  4. Review of Systems
    1. Anosmia (Kallmann's Syndrome)
    2. Chronic Sinusitis and Bronchiectasis
      1. Young's Syndrome
      2. Kartagener's Syndrome (also with Situs inversus)
    3. Visual Field defect, Galactorrhea (Pituitary Lesion)
  • Exam
  1. Signs of Endocrinopathy (Hypogonadotropic Hypogonadism)
    1. Thyromegaly
    2. Dermatologic changes in hair or fat
  2. Genital exam
    1. Hypospadias
    2. Assess testicular size
      1. Normal >20 cm or >4 cm in diameter
    3. Assess vas deferens and epididymis
    4. Varicocele
  3. Rectal exam
    1. Assess Prostate Gland for Nodules or swelling
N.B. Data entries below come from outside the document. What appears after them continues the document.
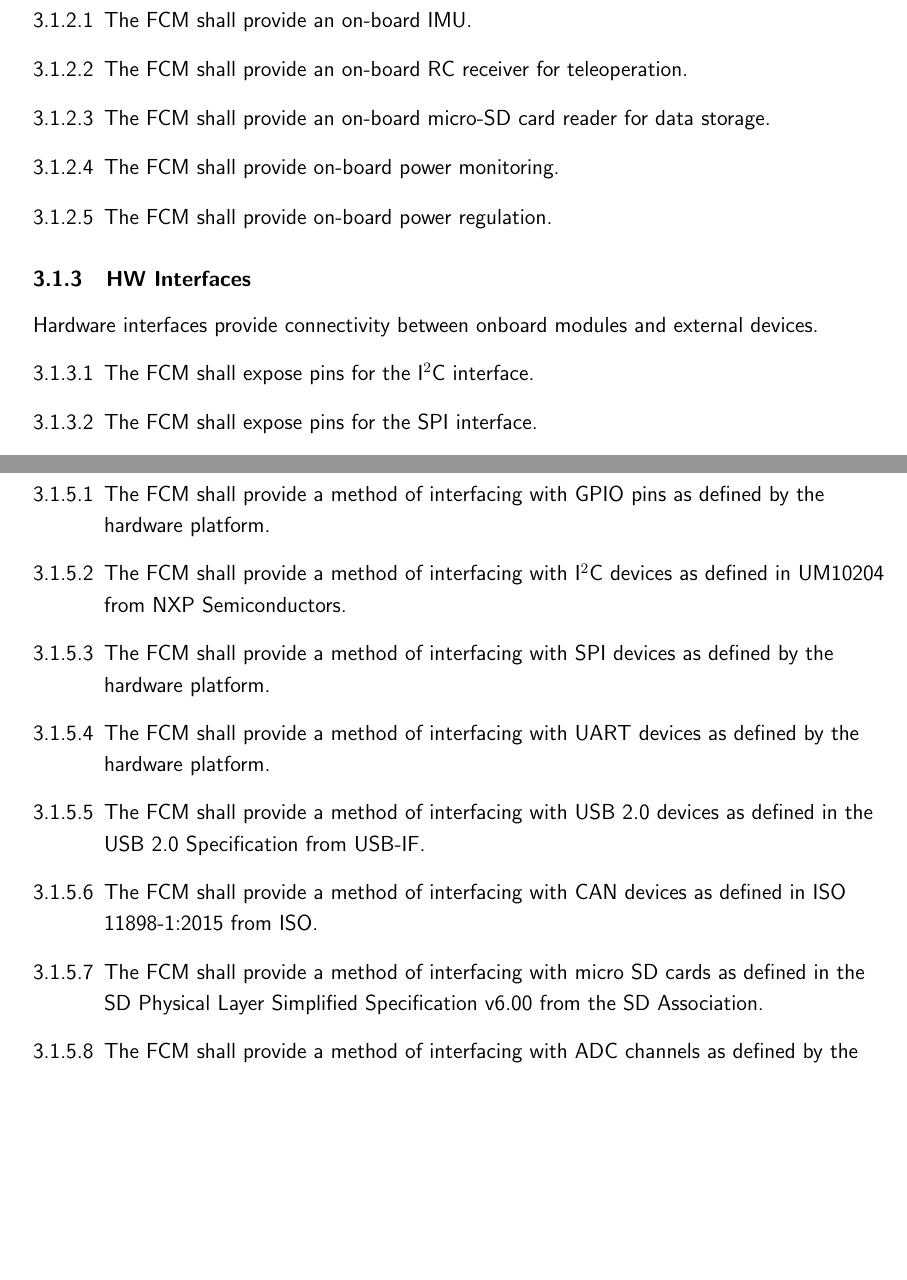
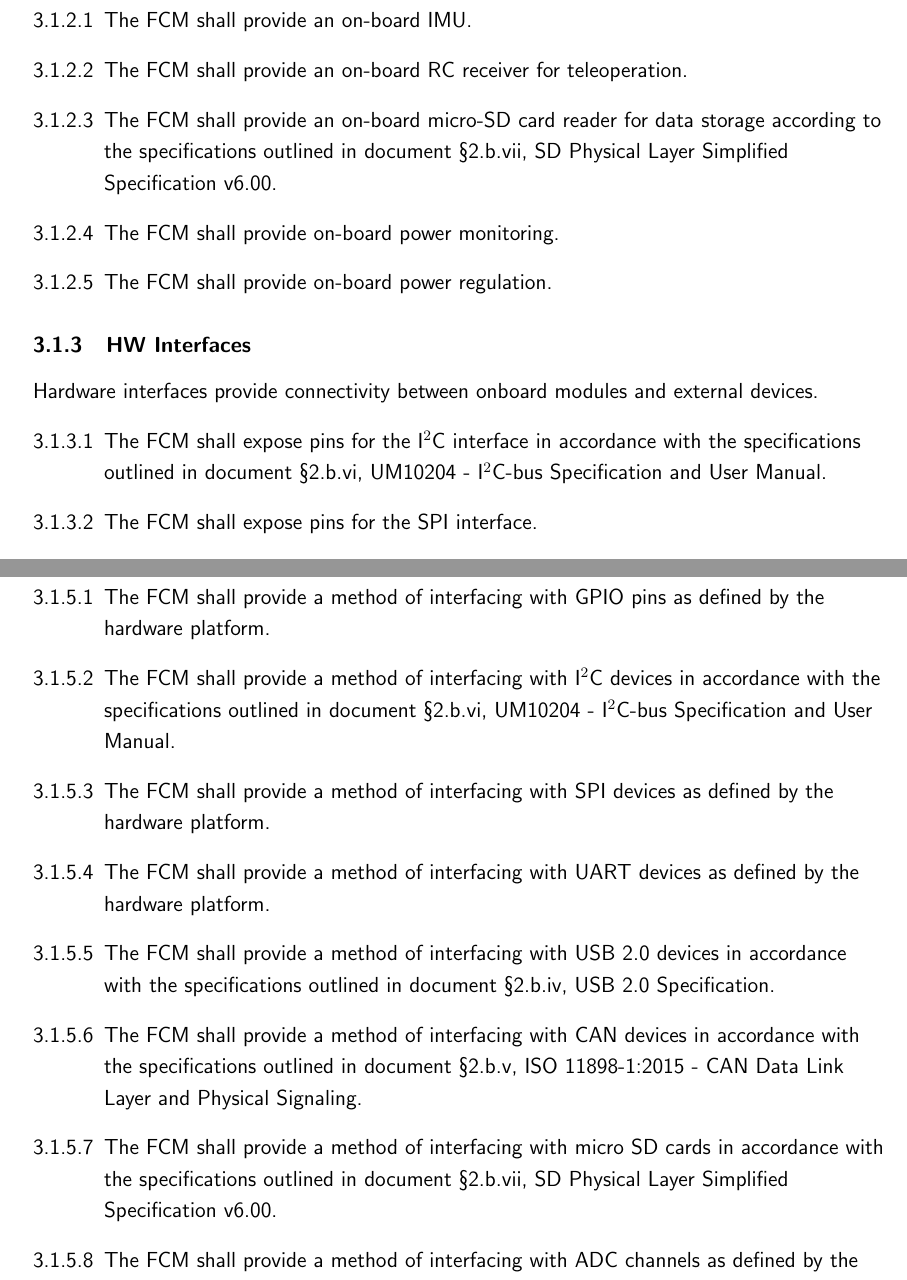
Before and after one commit to tonniewhood/SpecDoc, a LaTeX document (SpecDoc.tex, which reads content/requirements/system.tex): two parts of pages 12 and 14 of 42, joined at a grey line, cut so that both start at the same text, the shorter picture padded with empty space. The pictures show the PDF file SpecDoc.pdf that the author committed with the source.

Commit message:
First reveision of applicable documents

```diff
--- a/content/requirements/system.tex
+++ b/content/requirements/system.tex
@@ -23,7 +23,7 @@
 \begin{enumerate}
     \item The FCM shall provide an on-board IMU.
     \item The FCM shall provide an on-board RC receiver for teleoperation.
-    \item The FCM shall provide an on-board micro-SD card reader for data storage.
+    \item The FCM shall provide an on-board micro-SD card reader for data storage according to the specifications outlined in document \S2.b.vii, SD Physical Layer Simplified Specification v6.00.
     \item The FCM shall provide on-board power monitoring.
     \item The FCM shall provide on-board power regulation.
 \end{enumerate}
@@ -33,15 +33,15 @@
     Hardware interfaces provide connectivity between onboard modules and external devices.
 }
 \begin{enumerate}
-    \item The FCM shall expose pins for the I$^2$C interface.
+    \item The FCM shall expose pins for the I$^2$C interface in accordance with the specifications outlined in document \S2.b.vi, UM10204 - I$^2$C-bus Specification and User Manual.
     \item The FCM shall expose pins for the SPI interface.
     \item The FCM shall expose pins for the UART interface.
-    \item The FCM shall expose pins for the 2 conductor CAN bus interface.
-    \item The FCM shall expose a micro SD slot to connect the SPI interface.
-    \item The FCM shall expose a USB A port connecting to the USB 2.0 interface.
+    \item The FCM shall expose pins for the 2 conductor CAN bus interface in accordance with the specifications outlined in document \S2.b.v, ISO 11898-1:2015 - CAN Data Link Layer and Physical Signaling.
+    \item The FCM shall expose a micro SD slot to connect the SPI interface in accordance with the specifications outlined in document \S2.b.vii, SD Physical Layer Simplified Specification v6.00.
+    \item The FCM shall expose a USB A port connecting to the USB 2.0 interface in accordance with the specifications outlined in document \S2.b.iv, USB 2.0 Specification.
     \item The FCM shall expose pins for 6 PWM channels.
     \item The ports for each of the specified interfaces shall be soldered onto the FCM.
-    \item The ports for each of the specified interfaces shall adhere to FAA L-823 3.3.3 Mechanical Connection specification.
+    \item The ports for each of the specified interfaces shall adhere to the Mechanical Connection specification found in document \S2.a.iii, FAA L-823 - Plug and Receptacle, Cable Connectors, section \S3.3.3.
 \end{enumerate}
 
 \subsubsection{Hardware Requirements}
@@ -61,16 +61,13 @@
     \item The FCM shall operate in ambient temperatures from $0^\circ$C to $40^\circ$C.
     \item The FCM shall operate in ambient non-condensing humidity between $0\%$ and $100\%$.
     \item The FCM shall tolerate vibrations up to $30$ m/s$^2$ as measured by the onboard IMU.
-\end{enumerate}
-\textbf{Safety, Standards, and Regulations}
-\begin{enumerate}[resume]
-    \item The FCM PCB shall adhere to IPC-2221 pcb design standard.
-    \item The FCM shall have an IP rating of IP43 as defined by IEC 60529.
-    \item The FCM shall comply with the RoHS directive for hazardous materials.
-    \item All FCM components and communications shall comply with the standards outlined in FCC 47 CFR Part 15 - Radio Frequency Devices.
-    \item All FCM components and communications shall comply with the standards outlined in FCC 47 CFR Part 97 - Amateur Radio Service.
-    \item The FCM shall provide a way to identify the UAV as outlined in FAA 14 CFR Part 89 - Remote Identification of Unmanned Aircraft.
-    \item The FCM shall ensure that UAV operations comply with FAA 14 CFR Part 107 - Small Unmanned Aircraft Systems.
+    \item The FCM PCB shall adhere to IPC-2221 pcb design standard found in document \S2.b.xv.
+    \item The FCM shall have an IP rating of IP43 as defined in document \S2.b.xvi, IEC 60529.
+    \item The FCM shall comply with the RoHS directive for hazardous materials outlined in document \S2.a.vi.
+    \item All FCM components and communications shall comply with the standards outlined in document \S2.a.iv, FCC 47 CFR Part 15 - Radio Frequency Devices.
+    \item All FCM components and communications shall comply with the standards outlined in document \S2.a.v, FCC 47 CFR Part 97 - Amateur Radio Service.
+    \item The FCM shall provide a way to identify the UAV as outlined in document \S2.a.ii, FAA 14 CFR Part 89 - Remote Identification of Unmanned Aircraft.
+    \item The FCM shall ensure that UAV operations comply with the standards outlined in document \S2.a.i, FAA 14 CFR Part 107 - Small Unmanned Aircraft Systems.
 \end{enumerate}
 
 \subsubsection{Software Requirements}
@@ -79,21 +76,21 @@
 }
 \begin{enumerate}
     \item The FCM shall provide a method of interfacing with GPIO pins as defined by the hardware platform.
-    \item The FCM shall provide a method of interfacing with I$^2$C devices as defined in UM10204 from NXP Semiconductors.
+    \item The FCM shall provide a method of interfacing with I$^2$C devices in accordance with the specifications outlined in document \S2.b.vi, UM10204 - I$^2$C-bus Specification and User Manual.
     \item The FCM shall provide a method of interfacing with SPI devices as defined by the hardware platform.
     \item The FCM shall provide a method of interfacing with UART devices as defined by the hardware platform.
-    \item The FCM shall provide a method of interfacing with USB 2.0 devices as defined in the USB 2.0 Specification from USB-IF.
-    \item The FCM shall provide a method of interfacing with CAN devices as defined in ISO 11898-1:2015 from ISO.
-    \item The FCM shall provide a method of interfacing with micro SD cards as defined in the SD Physical Layer Simplified Specification v6.00 from the SD Association.
+    \item The FCM shall provide a method of interfacing with USB 2.0 devices in accordance with the specifications outlined in document \S2.b.iv, USB 2.0 Specification.
+    \item The FCM shall provide a method of interfacing with CAN devices in accordance with the specifications outlined in document \S2.b.v, ISO 11898-1:2015 - CAN Data Link Layer and Physical Signaling.
+    \item The FCM shall provide a method of interfacing with micro SD cards in accordance with the specifications outlined in document \S2.b.vii, SD Physical Layer Simplified Specification v6.00.
     \item The FCM shall provide a method of interfacing with ADC channels as defined by the hardware platform.
     \item The FCM shall provide a method of interfacing with any on-chip hardware timers as defined by the hardware platform.
     \item The FCM shall provide a method of configuring and handling interrupts as defined by the hardware platform.
     \item The FCM shall provide a method of interfacing with any device using the provided hardware interfaces, given an appropriate driver is provided.
     \item The FCM shall provide an ICD outlining the APIs utilized for all functionality described in the preceding requirements.
-    \item All C code running on the FCM shall adhere to the BARR-C:2018 Embedded C Coding Standard and CERT C Secure Coding Standard.
-    \item All C++ code running on the FCM shall adhere to the C++ Core Guidelines and CERT C++ Secure Coding Standard.
+    \item All C code running on the FCM shall adhere to the BARR-C:2018 Embedded C Coding Standard and CERT C Secure Coding Standard, documents \S2.b.viii and \S2.b.x respectively.
+    \item All C++ code running on the FCM shall adhere to the C++ Core Guidelines and CERT C++ Secure Coding Standard, documents \S2.b.ix and \S2.b.xi respectively.
     \item All Assembly code running on the FCM shall adhere to the coding standards defined by the hardware platform manufacturer.
-    \item All code performing any real-time operations shall adhere to the POSIX 1003.1 standard, RTCA DO-178C, and ARINC 653 where applicable.
+    \item All code performing any real-time operations shall adhere to the POSIX 1003.1 standard, RTCA DO-178C, and ARINC 653 where applicable, documents \S2.b.xii, \S2.b.xiii, and \S2.b.xiv respectively.
 \end{enumerate}
 
 \subsubsection{Power Management}
```
Also changed, not shown: content/ApplicableDocuments.tex (+8 -2 lines), SpecDoc.pdf.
  • Evaluation
  1. Step 1: Semen Analysis
    1. Obtain 2 samples at 2-3 months apart
      1. Three month interval between tests reflects a >2 month sperm generation time
    2. Normal Semen Analysis
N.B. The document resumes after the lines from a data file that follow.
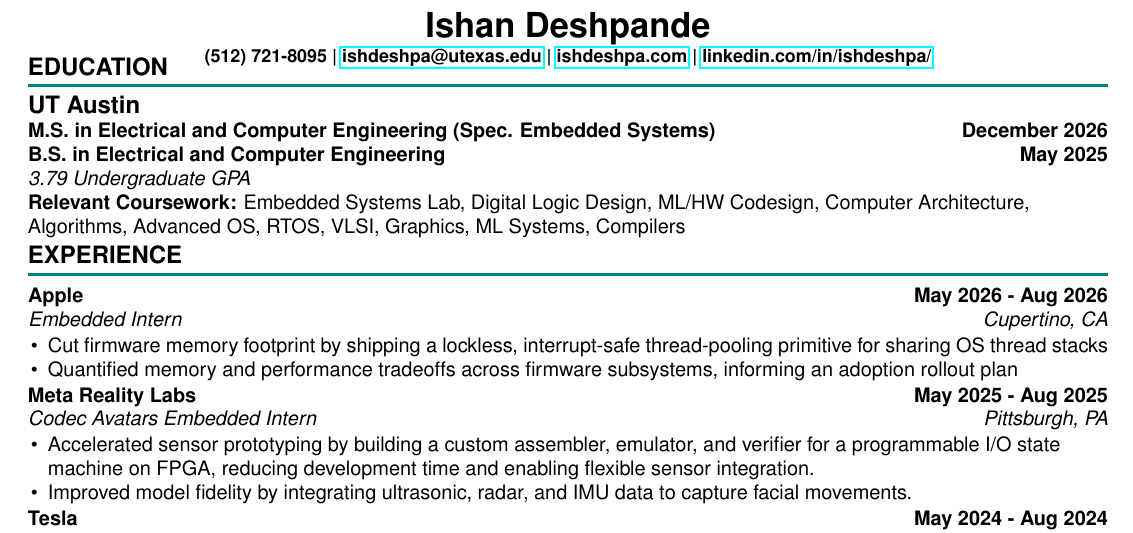
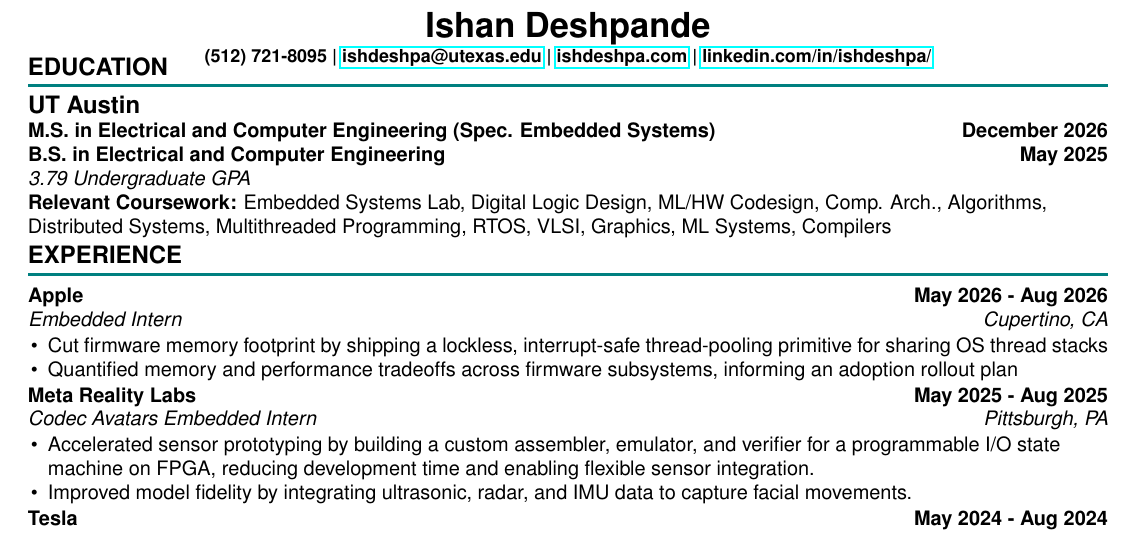
Before and after one commit to IshDeshpa/ishdeshpa.github.io, a LaTeX CV (resume/resume.tex): part of the page, cut so that both start at the same text. Compiled offline with pdfLaTeX.

Commit message:
Resume update

```diff
--- a/resume/resume.tex
+++ b/resume/resume.tex
@@ -73,7 +73,7 @@
     \textbf{M.S. in Electrical and Computer Engineering (Spec. Embedded Systems)} \hfill \textbf{December 2026} \\
     \textbf{B.S. in Electrical and Computer Engineering} \hfill \textbf{May 2025} \\
     \textit{3.79 Undergraduate GPA} \\
-    \textbf{Relevant Coursework:} Embedded Systems Lab, Digital Logic Design, ML/HW Codesign, Computer Architecture, Algorithms, Advanced OS, RTOS, VLSI, Graphics, ML Systems, Compilers \\
+    \textbf{Relevant Coursework:} Embedded Systems Lab, Digital Logic Design, ML/HW Codesign, Comp. Arch., Algorithms, Distributed Systems, Multithreaded Programming, RTOS, VLSI, Graphics, ML Systems, Compilers \\
 \end{flushleft}
 
 \vspace{-5pt}
```
Also changed, not shown: resume/resume.pdf, resume/resume.tex (1 more changed lines).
      1. Evaluate for Female Infertility
      2. Discontinue Gonadotoxins
      3. Discontinue lubricant use with intercourse
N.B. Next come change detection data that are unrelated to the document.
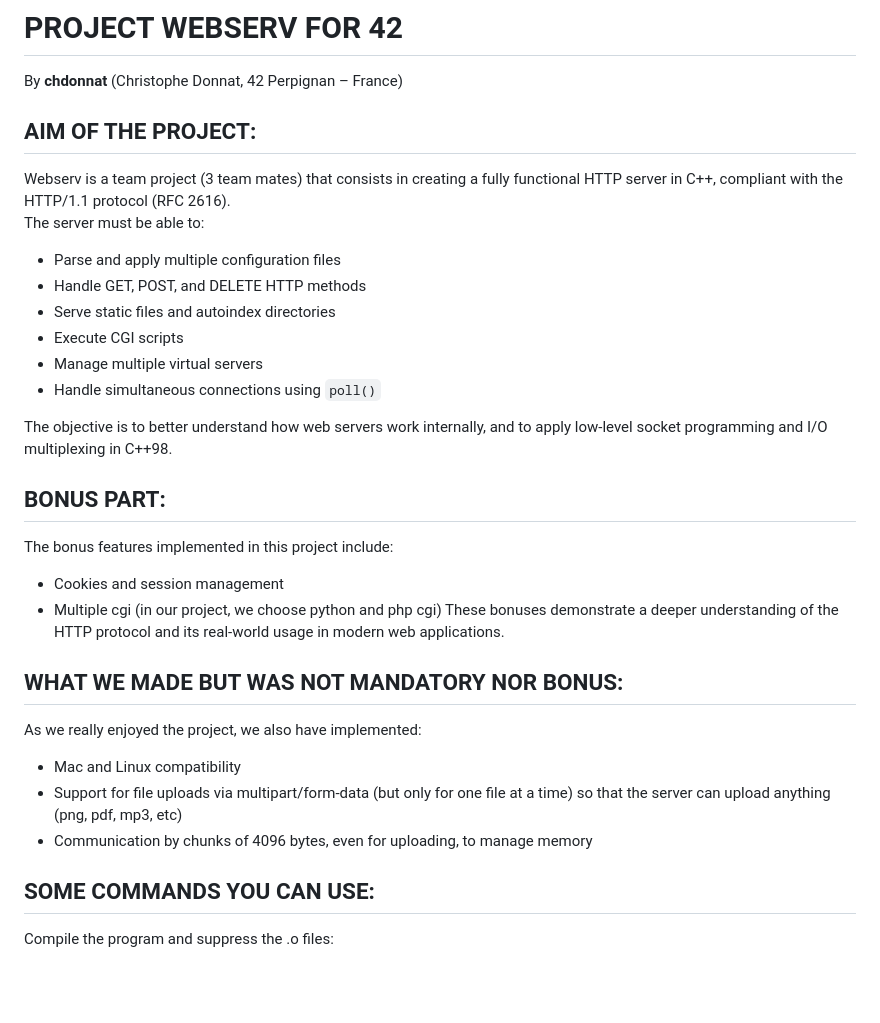
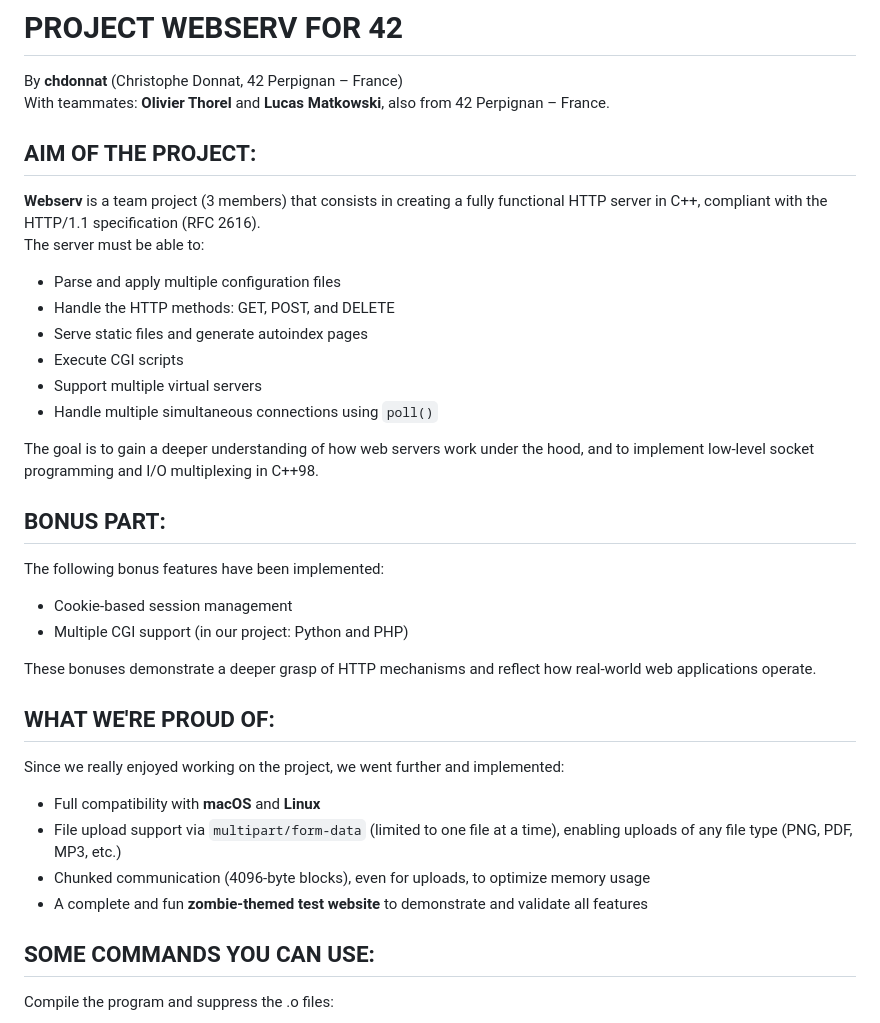
Before and after one commit to donnatchris/webserv-42, a Markdown page: README.md, the part around the change. Drawn GitHub-style; blank space fills up the shorter version.

```diff
--- a/README.md
+++ b/README.md
@@ -1,32 +1,39 @@
 # PROJECT WEBSERV FOR 42
 By **chdonnat** (Christophe Donnat, 42 Perpignan – France)
+With teammates: **Olivier Thorel** and **Lucas Matkowski**, also from 42 Perpignan – France.
+
 
 ## AIM OF THE PROJECT:
 
-Webserv is a team project (3 team mates) that consists in creating a fully functional HTTP server in C++, compliant with the HTTP/1.1 protocol (RFC 2616).
+**Webserv** is a team project (3 members) that consists in creating a fully functional HTTP server in C++, compliant with the HTTP/1.1 specification (RFC 2616).
 The server must be able to:
 - Parse and apply multiple configuration files
-- Handle GET, POST, and DELETE HTTP methods
-- Serve static files and autoindex directories
+- Handle the HTTP methods: GET, POST, and DELETE
+- Serve static files and generate autoindex pages
 - Execute CGI scripts
-- Manage multiple virtual servers
-- Handle simultaneous connections using `poll()`
+- Support multiple virtual servers
+- Handle multiple simultaneous connections using `poll()`
 
-The objective is to better understand how web servers work internally, and to apply low-level socket programming and I/O multiplexing in C++98.
+The goal is to gain a deeper understanding of how web servers work under the hood, and to implement low-level socket programming and I/O multiplexing in C++98.
+
 
 ## BONUS PART:
 
-The bonus features implemented in this project include:
-- Cookies and session management
-- Multiple cgi (in our project, we choose python and php cgi)
-These bonuses demonstrate a deeper understanding of the HTTP protocol and its real-world usage in modern web applications.
+The following bonus features have been implemented:
+- Cookie-based session management
+- Multiple CGI support (in our project: Python and PHP)
 
-## WHAT WE MADE BUT WAS NOT MANDATORY NOR BONUS:
+These bonuses demonstrate a deeper grasp of HTTP mechanisms and reflect how real-world web applications operate.
 
-As we really enjoyed the project, we also have implemented:
-- Mac and Linux compatibility
-- Support for file uploads via multipart/form-data (but only for one file at a time) so that the server can upload anything (png, pdf, mp3, etc)
-- Communication by chunks of 4096 bytes, even for uploading, to manage memory
+
+## WHAT WE'RE PROUD OF:
+
+Since we really enjoyed working on the project, we went further and implemented:
+- Full compatibility with **macOS** and **Linux**
+- File upload support via `multipart/form-data` (limited to one file at a time), enabling uploads of any file type (PNG, PDF, MP3, etc.)
+- Chunked communication (4096-byte blocks), even for uploads, to optimize memory usage
+- A complete and fun **zombie-themed test website** to demonstrate and validate all features
+
 
 ## SOME COMMANDS YOU CAN USE:
 
```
      4. Reevaluate timing of intercourse during Ovulation
    3. Abnormal Semen Analysis
      1. Varicocele present
        1. Consider referral to Urology for repair
        2. Inadequate data to suggest corrective surgery improves conception rates
          1. Baazeem (2011) Eur Urol 60(4): 796-808 [PubMed]
      2. No Varicocele present
        1. Go to Step 2a Below
    4. Leukospermia (>1 million WBCs per ml)
      1. Diagnosis requires additional staining of WBCs
      2. May be consistent with Prostatitis
      3. Treat with Doxycycline 100 mg PO bid for 2 weeks
      4. Repeat Semen Analysis after treatment
    5. Azoospermia (No sperm present): 10-15% of cases
      1. Refer to Male Infertility clinic
      2. Further evaluation will distinguish causes
        1. Vas deferens abnormality (absence, Vasectomy)
        2. Hypogonadotropic Hypogonadism
        3. Testicular abnormality
  2. Step 2a: Is semen volume <1.5 ml?
    1. No: Semen volume normal: Go to Step 3
    2. Yes: Semen volume <1.5 ml: Go to Step 2b
  3. Step 2b: Obtain post-ejaculatory urine analysis
    1. Positive: Retrograde Ejaculation
      1. Consider Pseudophedrine 60 mg orally three times daily
    2. Negative: Possible ejaculatory duct obstruction
      1. Follicle Stimulating Hormone (FSH)
      2. Refer to Urology (and Transrectal Ultrasound)
  4. Step 3: Evaluate sperm concentration
    1. Sperm >10-15 million/ml
      1. Refer to Male Infertility clinic
    2. Sperm <10-15 million/ml (Oligospermia)
      1. Suggests Hypogonadism
        1. Primary Hypogonadism presents with increased FSH and decreased Serum Testosterone
        2. Secondary Hypogonadism presents with decreased FSH and decreased Serum Testosterone
      2. Refer to Male Infertility clinic
      3. Follicle Stimulating Hormone (FSH)
      4. Serum Testosterone
      5. Serum Prolactin
      6. Genetic Counseling for sperm <5 million/ml
  • Management
  • Non-specific options
  1. In Vitro Fertilization (with or without intracytoplasmic sperm injection)
    1. Standard approach to Male Infertility without reversible cause
  2. Hormonal agents
    1. Antiestrogens
    2. Gonadotropins
    3. Attia (2013) Cochrane Database Syst Rev (8): CD005071 [PubMed]
  3. Antioxidants
    1. Zinc supplementation
    2. Vitamin E Supplementation
    3. L-Carnitine supplementation
    4. Showell (2011) Cochrane Database Syst Rev (1): CD007411 [PubMed]